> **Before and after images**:
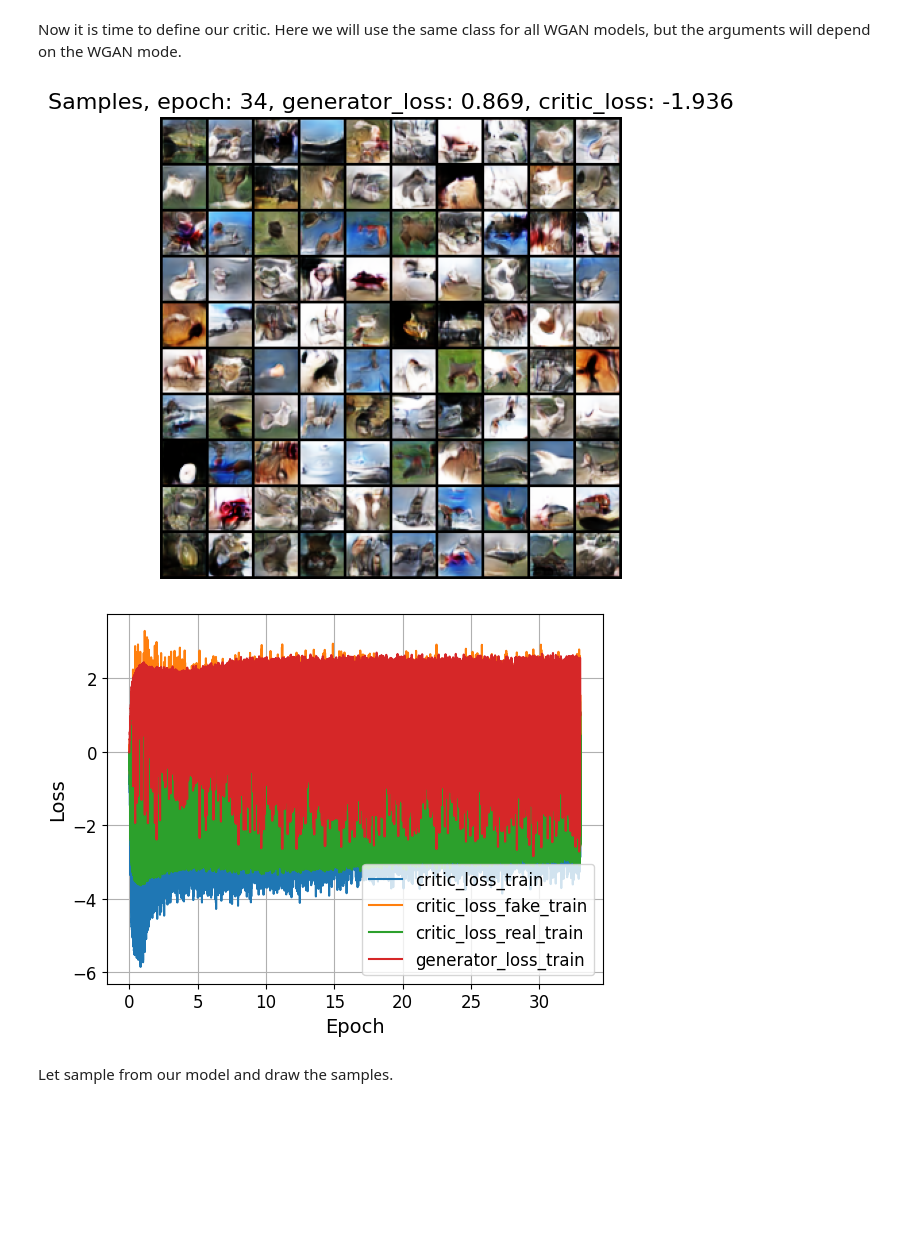
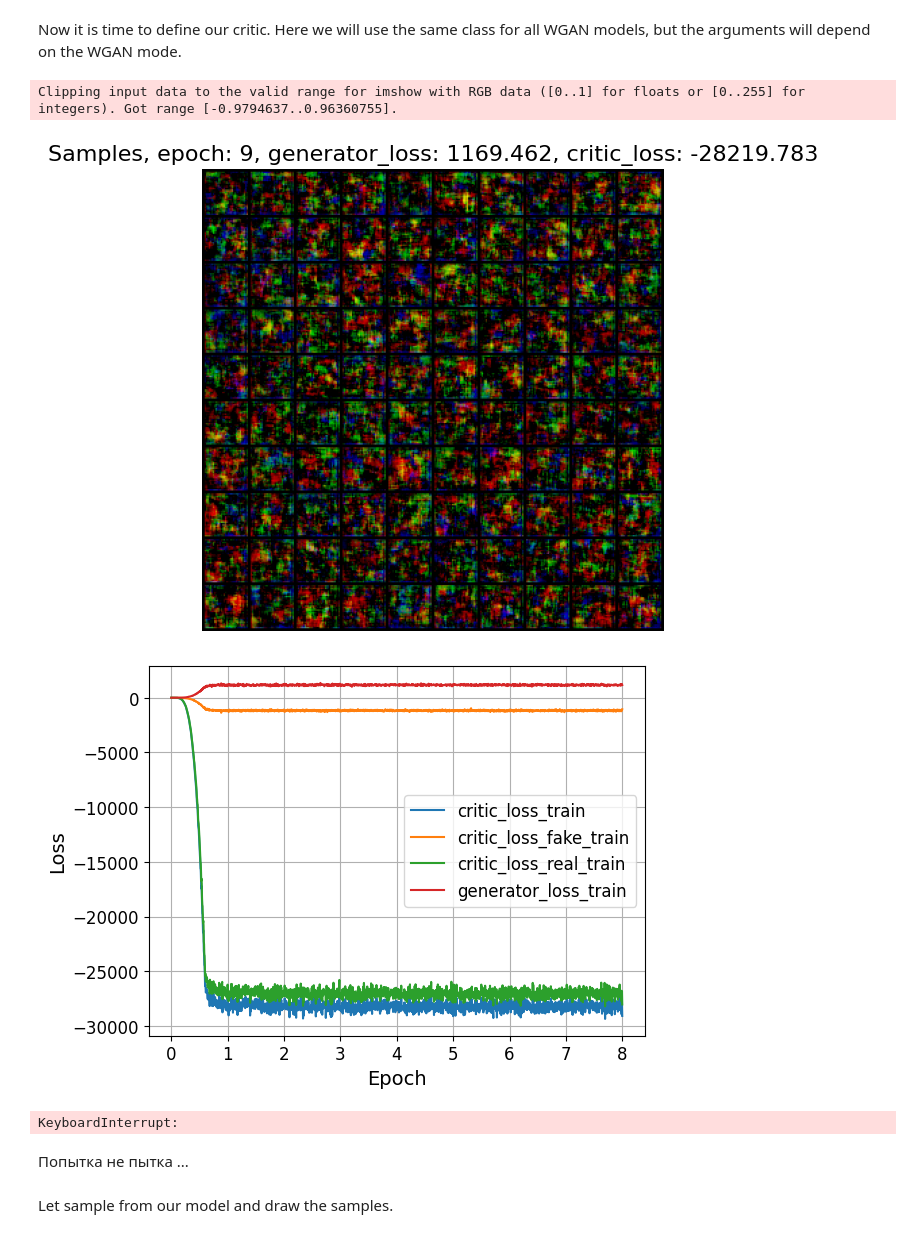
Before and after one commit to sacr1f1ce/2025-DGM-MIPT-YSDA-course, a Jupyter notebook: homeworks/hw3.ipynb, the cells around one changed output. Saved outputs shown, nothing was run; the diff lists cells and outputs as text; code cells hidden in the pictures; blank space fills up the shorter version.

```diff
--- a/homeworks/hw3.ipynb
+++ b/homeworks/hw3.ipynb
@@ -166,8 +166,8 @@ import torch.nn as nn
 import torch.nn.functional as F
 import torch.utils.data as data
 
-if False and torch.cuda.is_available():
-    DEVICE = "cuda:2"
+if torch.cuda.is_available():
+    DEVICE = "cuda:3"
     print('GPU found :)')
 else:
     DEVICE = "cpu"
@@ -920,7 +989,8 @@ class WGAN(BaseModel):
         # 1) sample batch
         # NOTE: sample function uses torch.no_grad
         # 2) apply generator loss (only term with genrator)
-
+        fake_data = self.sample(batch_size)
+        g_loss = -self.discriminator(fake_data).mean()
         # ====
         return {"generator_loss": g_loss}
 
@@ -929,7 +999,11 @@ class WGAN(BaseModel):
         # ====
         # your code
         # calculate critic loss (both terms)
-
+        real_logits = self.discriminator(x)
+        fake_logits = self.discriminator(fake_data)
+        d_loss_real = -real_logits.mean()
+        d_loss_fake = fake_logits.mean()
+        d_loss = d_loss_real + d_loss_fake
         # ====
         return {"critic_loss": d_loss, "critic_loss_fake": d_loss_fake, "critic_loss_real": d_loss_real}
 
@@ -938,13 +1012,14 @@ class WGAN(BaseModel):
         # ====
         # your code
         # sample from standard normal distribution and apply the model
-
+        z = torch.randn(n_samples, self.generator.input_size, device=DEVICE)
+        output = self.generator(z)
         # ====
         return output
 
 def test_wgan():
-    model = WGAN(input_size=4, n_channels=32)
-    x = torch.randn((2, 4))
+    model = WGAN(input_size=4, n_channels=32).to(DEVICE)
+    x = torch.randn((2, 4)).to(DEVICE)
     out = model(x)
     assert list(out.size()) == [2, 3, 32, 32], out.size()
 
@@ -954,7 +1029,7 @@ def test_wgan():
     loss = model.loss_generator(10)
     assert isinstance(loss, dict)
 
-    x = torch.randn((2, 3, 32, 32))
+    x = torch.randn((2, 3, 32, 32)).to(DEVICE)
     loss = model.loss_discriminator(x)
     assert isinstance(loss, dict)
 
@@ -962,38 +1037,42 @@ test_wgan()
 # %%
 # ====
 # your code
 # choose these parameters
-BATCH_SIZE =
-N_CHANNELS =
-EPOCHS =
-CRITIC_STEPS =
-CLIP_C =
-LR =
+BATCH_SIZE = 256
+N_CHANNELS = 64
+EPOCHS = 10
+CRITIC_STEPS = 1
+CLIP_C = 0.01
+LR = 1e-4
 # ====
 
 train_loader = data.DataLoader(train_data, batch_size=BATCH_SIZE, shuffle=True)
 wgan = WGAN(input_size=128, n_channels=N_CHANNELS, clip_c=CLIP_C)
 
 # choose any optimizer as you want
 generator_optimizer = torch.optim.Adam(wgan.generator.parameters(), lr=LR, betas=(0.0, 0.9))
 discriminator_optimizer = torch.optim.Adam(wgan.discriminator.parameters(), lr=LR, betas=(0.0, 0.9))
 
 train_adversarial(
     wgan,
     train_loader,
     epochs=EPOCHS,
     d_steps=CRITIC_STEPS,
     generator_optimizer=generator_optimizer,
     discriminator_optimizer=discriminator_optimizer,
     device=DEVICE,
     generator_loss_key="generator_loss",
     discriminator_loss_key="critic_loss",
     n_samples=100,
     visualize_samples=True
 )
 # %% [output]
+Clipping input data to the valid range for imshow with RGB data ([0..1] for floats or [0..255] for integers). Got range [-0.9794637..0.96360755].
-[figure, old version]
+[figure, new version]
-[figure, old version]
+[figure, new version]
+KeyboardInterrupt:
+# %% [markdown]
+Попытка не пытка ...
 # %% [markdown]
 Let sample from our model and draw the samples.
 # %%
```
Also changed, not shown: parts of 6 cells of this notebook.
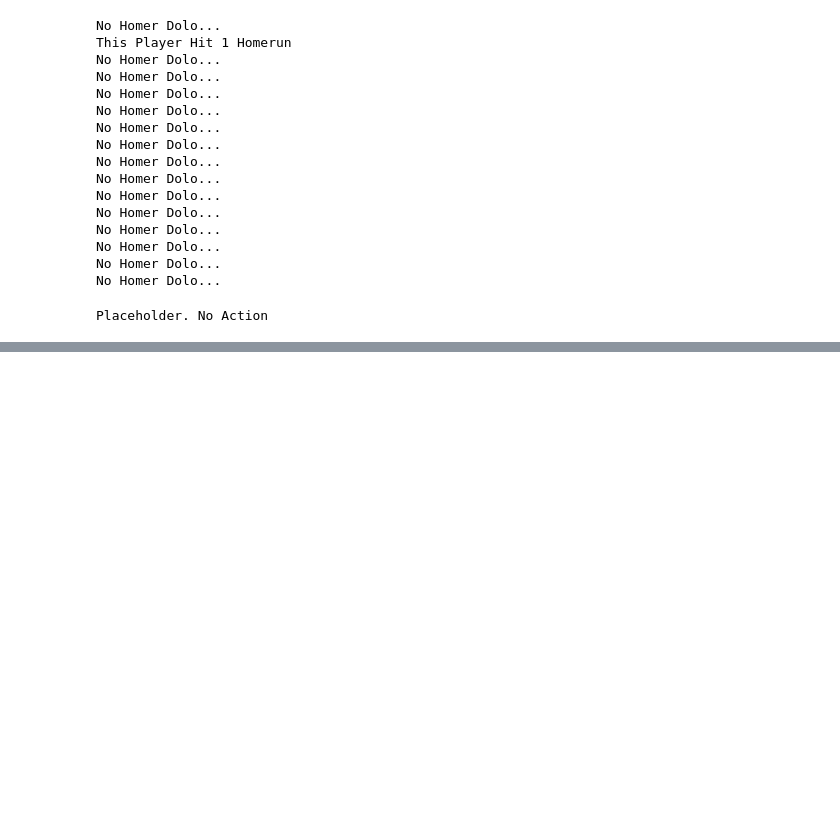
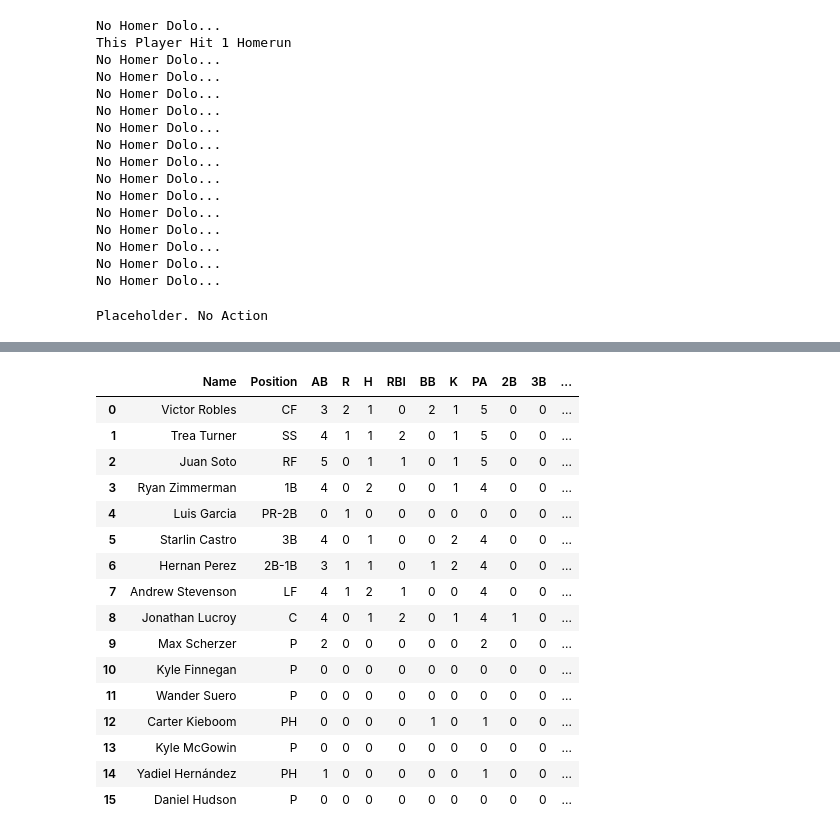
Before and after one commit to tah96/washington-nationals, a Jupyter notebook: nats-web-scraping.ipynb, the cells around one changed output, grey strips where cells are left out. Saved outputs shown, nothing was run; the diff lists cells and outputs as text; code cells hidden in the pictures; blank space fills up the shorter version.

Commit message:
Added TB metric, Changed dytpes and cleaned df

```diff
--- a/nats-web-scraping.ipynb
+++ b/nats-web-scraping.ipynb
@@ -316,0 +432,22 @@ df
+# %%
+cleaned_df = df[['Name','Position','AB','R','H','RBI','BB','K','PA','2B','3B','HR','TB','HBP','Pit','Str']]
+# %%
+cleaned_df
+# %% [output]
+|  | Name | Position | AB | R | H | RBI | BB | K | PA | 2B | 3B | ... |
+| 0 | Victor Robles | CF | 3 | 2 | 1 | 0 | 2 | 1 | 5 | 0 | 0 | ... |
+| 1 | Trea Turner | SS | 4 | 1 | 1 | 2 | 0 | 1 | 5 | 0 | 0 | ... |
+| 2 | Juan Soto | RF | 5 | 0 | 1 | 1 | 0 | 1 | 5 | 0 | 0 | ... |
+| 3 | Ryan Zimmerman | 1B | 4 | 0 | 2 | 0 | 0 | 1 | 4 | 0 | 0 | ... |
+| 4 | Luis Garcia | PR-2B | 0 | 1 | 0 | 0 | 0 | 0 | 0 | 0 | 0 | ... |
+| 5 | Starlin Castro | 3B | 4 | 0 | 1 | 0 | 0 | 2 | 4 | 0 | 0 | ... |
+| 6 | Hernan Perez | 2B-1B | 3 | 1 | 1 | 0 | 1 | 2 | 4 | 0 | 0 | ... |
+| 7 | Andrew Stevenson | LF | 4 | 1 | 2 | 1 | 0 | 0 | 4 | 0 | 0 | ... |
+| 8 | Jonathan Lucroy | C | 4 | 0 | 1 | 2 | 0 | 1 | 4 | 1 | 0 | ... |
+| 9 | Max Scherzer | P | 2 | 0 | 0 | 0 | 0 | 0 | 2 | 0 | 0 | ... |
+| 10 | Kyle Finnegan | P | 0 | 0 | 0 | 0 | 0 | 0 | 0 | 0 | 0 | ... |
+| 11 | Wander Suero | P | 0 | 0 | 0 | 0 | 0 | 0 | 0 | 0 | 0 | ... |
+| 12 | Carter Kieboom | PH | 0 | 0 | 0 | 0 | 1 | 0 | 1 | 0 | 0 | ... |
+| 13 | Kyle McGowin | P | 0 | 0 | 0 | 0 | 0 | 0 | 0 | 0 | 0 | ... |
+| 14 | Yadiel Hernández | PH | 1 | 0 | 0 | 0 | 0 | 0 | 1 | 0 | 0 | ... |
+| 15 | Daniel Hudson | P | 0 | 0 | 0 | 0 | 0 | 0 | 0 | 0 | 0 | ... |
```
Also changed, not shown: parts of 16 cells of this notebook.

> **Activity**: Quote the records in full and exactly; skip any image.

> **Problem solution**:
Before and after one commit to sacr1f1ce/2025-DGM-MIPT-YSDA-course, a Jupyter notebook: homeworks/hw3.ipynb, the cells around one changed output. Saved outputs shown, nothing was run; the diff lists cells and outputs as text; code cells hidden in the pictures; blank space fills up the shorter version.

```diff
--- a/homeworks/hw3.ipynb
+++ b/homeworks/hw3.ipynb
@@ -166,8 +166,8 @@ import torch.nn as nn
 import torch.nn.functional as F
 import torch.utils.data as data
 
-if False and torch.cuda.is_available():
-    DEVICE = "cuda:2"
+if torch.cuda.is_available():
+    DEVICE = "cuda:3"
     print('GPU found :)')
 else:
     DEVICE = "cpu"
@@ -920,7 +989,8 @@ class WGAN(BaseModel):
         # 1) sample batch
         # NOTE: sample function uses torch.no_grad
         # 2) apply generator loss (only term with genrator)
-
+        fake_data = self.sample(batch_size)
+        g_loss = -self.discriminator(fake_data).mean()
         # ====
         return {"generator_loss": g_loss}
 
@@ -929,7 +999,11 @@ class WGAN(BaseModel):
         # ====
         # your code
         # calculate critic loss (both terms)
-
+        real_logits = self.discriminator(x)
+        fake_logits = self.discriminator(fake_data)
+        d_loss_real = -real_logits.mean()
+        d_loss_fake = fake_logits.mean()
+        d_loss = d_loss_real + d_loss_fake
         # ====
         return {"critic_loss": d_loss, "critic_loss_fake": d_loss_fake, "critic_loss_real": d_loss_real}
 
@@ -938,13 +1012,14 @@ class WGAN(BaseModel):
         # ====
         # your code
         # sample from standard normal distribution and apply the model
-
+        z = torch.randn(n_samples, self.generator.input_size, device=DEVICE)
+        output = self.generator(z)
         # ====
         return output
 
 def test_wgan():
-    model = WGAN(input_size=4, n_channels=32)
-    x = torch.randn((2, 4))
+    model = WGAN(input_size=4, n_channels=32).to(DEVICE)
+    x = torch.randn((2, 4)).to(DEVICE)
     out = model(x)
     assert list(out.size()) == [2, 3, 32, 32], out.size()
 
@@ -954,7 +1029,7 @@ def test_wgan():
     loss = model.loss_generator(10)
     assert isinstance(loss, dict)
 
-    x = torch.randn((2, 3, 32, 32))
+    x = torch.randn((2, 3, 32, 32)).to(DEVICE)
     loss = model.loss_discriminator(x)
     assert isinstance(loss, dict)
 
@@ -962,38 +1037,42 @@ test_wgan()
 # %%
 # ====
 # your code
 # choose these parameters
-BATCH_SIZE =
-N_CHANNELS =
-EPOCHS =
-CRITIC_STEPS =
-CLIP_C =
-LR =
+BATCH_SIZE = 256
+N_CHANNELS = 64
+EPOCHS = 10
+CRITIC_STEPS = 1
+CLIP_C = 0.01
+LR = 1e-4
 # ====
 
 train_loader = data.DataLoader(train_data, batch_size=BATCH_SIZE, shuffle=True)
 wgan = WGAN(input_size=128, n_channels=N_CHANNELS, clip_c=CLIP_C)
 
 # choose any optimizer as you want
 generator_optimizer = torch.optim.Adam(wgan.generator.parameters(), lr=LR, betas=(0.0, 0.9))
 discriminator_optimizer = torch.optim.Adam(wgan.discriminator.parameters(), lr=LR, betas=(0.0, 0.9))
 
 train_adversarial(
     wgan,
     train_loader,
     epochs=EPOCHS,
     d_steps=CRITIC_STEPS,
     generator_optimizer=generator_optimizer,
     discriminator_optimizer=discriminator_optimizer,
     device=DEVICE,
     generator_loss_key="generator_loss",
     discriminator_loss_key="critic_loss",
     n_samples=100,
     visualize_samples=True
 )
 # %% [output]
+Clipping input data to the valid range for imshow with RGB data ([0..1] for floats or [0..255] for integers). Got range [-0.9794637..0.96360755].
-[figure, old version]
+[figure, new version]
-[figure, old version]
+[figure, new version]
+KeyboardInterrupt:
+# %% [markdown]
+Попытка не пытка ...
 # %% [markdown]
 Let sample from our model and draw the samples.
 # %%
```
Also changed, not shown: parts of 6 cells of this notebook.
Before and after one commit to tah96/washington-nationals, a Jupyter notebook: nats-web-scraping.ipynb, the cells around one changed output, grey strips where cells are left out. Saved outputs shown, nothing was run; the diff lists cells and outputs as text; code cells hidden in the pictures; blank space fills up the shorter version.

Commit message:
Added TB metric, Changed dytpes and cleaned df

```diff
--- a/nats-web-scraping.ipynb
+++ b/nats-web-scraping.ipynb
@@ -316,0 +432,22 @@ df
+# %%
+cleaned_df = df[['Name','Position','AB','R','H','RBI','BB','K','PA','2B','3B','HR','TB','HBP','Pit','Str']]
+# %%
+cleaned_df
+# %% [output]
+|  | Name | Position | AB | R | H | RBI | BB | K | PA | 2B | 3B | ... |
+| 0 | Victor Robles | CF | 3 | 2 | 1 | 0 | 2 | 1 | 5 | 0 | 0 | ... |
+| 1 | Trea Turner | SS | 4 | 1 | 1 | 2 | 0 | 1 | 5 | 0 | 0 | ... |
+| 2 | Juan Soto | RF | 5 | 0 | 1 | 1 | 0 | 1 | 5 | 0 | 0 | ... |
+| 3 | Ryan Zimmerman | 1B | 4 | 0 | 2 | 0 | 0 | 1 | 4 | 0 | 0 | ... |
+| 4 | Luis Garcia | PR-2B | 0 | 1 | 0 | 0 | 0 | 0 | 0 | 0 | 0 | ... |
+| 5 | Starlin Castro | 3B | 4 | 0 | 1 | 0 | 0 | 2 | 4 | 0 | 0 | ... |
+| 6 | Hernan Perez | 2B-1B | 3 | 1 | 1 | 0 | 1 | 2 | 4 | 0 | 0 | ... |
+| 7 | Andrew Stevenson | LF | 4 | 1 | 2 | 1 | 0 | 0 | 4 | 0 | 0 | ... |
+| 8 | Jonathan Lucroy | C | 4 | 0 | 1 | 2 | 0 | 1 | 4 | 1 | 0 | ... |
+| 9 | Max Scherzer | P | 2 | 0 | 0 | 0 | 0 | 0 | 2 | 0 | 0 | ... |
+| 10 | Kyle Finnegan | P | 0 | 0 | 0 | 0 | 0 | 0 | 0 | 0 | 0 | ... |
+| 11 | Wander Suero | P | 0 | 0 | 0 | 0 | 0 | 0 | 0 | 0 | 0 | ... |
+| 12 | Carter Kieboom | PH | 0 | 0 | 0 | 0 | 1 | 0 | 1 | 0 | 0 | ... |
+| 13 | Kyle McGowin | P | 0 | 0 | 0 | 0 | 0 | 0 | 0 | 0 | 0 | ... |
+| 14 | Yadiel Hernández | PH | 1 | 0 | 0 | 0 | 0 | 0 | 1 | 0 | 0 | ... |
+| 15 | Daniel Hudson | P | 0 | 0 | 0 | 0 | 0 | 0 | 0 | 0 | 0 | ... |
```
Also changed, not shown: parts of 16 cells of this notebook.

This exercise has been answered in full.